In the Seventies, the Ford Escort was an automotive must-have. Especially when kitted out in 'go faster' stripes, the RS ticked all the right boxes. With RWD - and a light body - the Escort was a boy racer's dream come true. Cameo rôles in TV show The Professionals bolstered the car's hard-hitting image. They did its sales figures no harm, either.
The RS was a top rally car. Indeed, the 'Mexico' model marked Ford's win in the London to Mexico Rally. The RS 1800 was built to compete. Complete with twin-cam motor - and all round disc brakes - many an owner took to the stages. On the road, too, the Ford Escort flew. 'X-Pack' optional extras saw to that. The nose of the RS 2000 sported a 'droopsnoot' ... a polyurethane strip, reputed to cut drag.

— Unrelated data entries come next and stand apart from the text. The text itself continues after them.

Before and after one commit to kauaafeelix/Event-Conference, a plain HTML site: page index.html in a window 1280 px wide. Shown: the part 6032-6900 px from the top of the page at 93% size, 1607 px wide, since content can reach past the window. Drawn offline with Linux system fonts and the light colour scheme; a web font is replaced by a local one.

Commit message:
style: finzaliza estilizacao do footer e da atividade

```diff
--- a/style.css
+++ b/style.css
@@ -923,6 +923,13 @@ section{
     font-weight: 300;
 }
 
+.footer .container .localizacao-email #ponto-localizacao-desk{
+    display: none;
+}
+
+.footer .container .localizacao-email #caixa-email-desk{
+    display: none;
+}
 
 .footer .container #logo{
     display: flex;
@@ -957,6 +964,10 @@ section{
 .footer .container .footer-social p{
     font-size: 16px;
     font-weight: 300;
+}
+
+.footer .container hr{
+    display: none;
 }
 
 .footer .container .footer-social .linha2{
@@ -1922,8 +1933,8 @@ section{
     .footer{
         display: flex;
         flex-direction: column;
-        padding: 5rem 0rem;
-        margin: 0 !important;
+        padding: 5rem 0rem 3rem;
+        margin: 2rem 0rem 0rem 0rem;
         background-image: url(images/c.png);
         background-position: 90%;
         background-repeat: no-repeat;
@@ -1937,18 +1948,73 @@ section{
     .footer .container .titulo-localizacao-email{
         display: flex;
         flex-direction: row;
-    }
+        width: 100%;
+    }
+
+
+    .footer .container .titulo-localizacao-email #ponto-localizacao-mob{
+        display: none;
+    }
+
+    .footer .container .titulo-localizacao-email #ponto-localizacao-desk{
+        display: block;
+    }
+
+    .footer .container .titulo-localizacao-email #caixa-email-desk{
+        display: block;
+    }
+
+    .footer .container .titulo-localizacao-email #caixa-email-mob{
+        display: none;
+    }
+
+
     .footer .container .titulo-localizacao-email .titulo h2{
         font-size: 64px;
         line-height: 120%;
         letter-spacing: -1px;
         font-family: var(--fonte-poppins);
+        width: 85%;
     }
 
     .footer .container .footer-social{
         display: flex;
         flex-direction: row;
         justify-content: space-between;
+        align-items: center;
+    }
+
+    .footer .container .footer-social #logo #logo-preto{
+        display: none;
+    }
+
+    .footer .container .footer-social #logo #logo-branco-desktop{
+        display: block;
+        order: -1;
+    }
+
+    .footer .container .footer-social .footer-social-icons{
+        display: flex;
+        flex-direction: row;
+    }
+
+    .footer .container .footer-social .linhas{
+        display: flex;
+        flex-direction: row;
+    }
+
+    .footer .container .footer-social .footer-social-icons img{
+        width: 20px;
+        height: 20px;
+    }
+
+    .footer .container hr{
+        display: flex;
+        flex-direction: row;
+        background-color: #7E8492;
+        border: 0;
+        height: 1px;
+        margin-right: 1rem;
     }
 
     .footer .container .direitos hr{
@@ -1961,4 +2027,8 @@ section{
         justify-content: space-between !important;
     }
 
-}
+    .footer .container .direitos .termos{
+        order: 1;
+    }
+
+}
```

Technically, then, the Escort impressed. Suspension-wise, it was on solid ground. A set of MacPherson struts sorted the front. A live axle - on leaf springs - took care of the rear. The RS' monocoque steel shell could be strengthened. Its in-line four engine produced 86bhp. That made it good for 103mph. Later versions upped both numbers. Transmission was 4-speed manual. The Escort interior was slick. A goodly array of instruments, bucket seats, and a sports steering-wheel all helped with high-speed shenanigans. Which - to a large degree - was what the Ford Escort RS was about. A 'good-time Charlie' of a car, if ever there was one!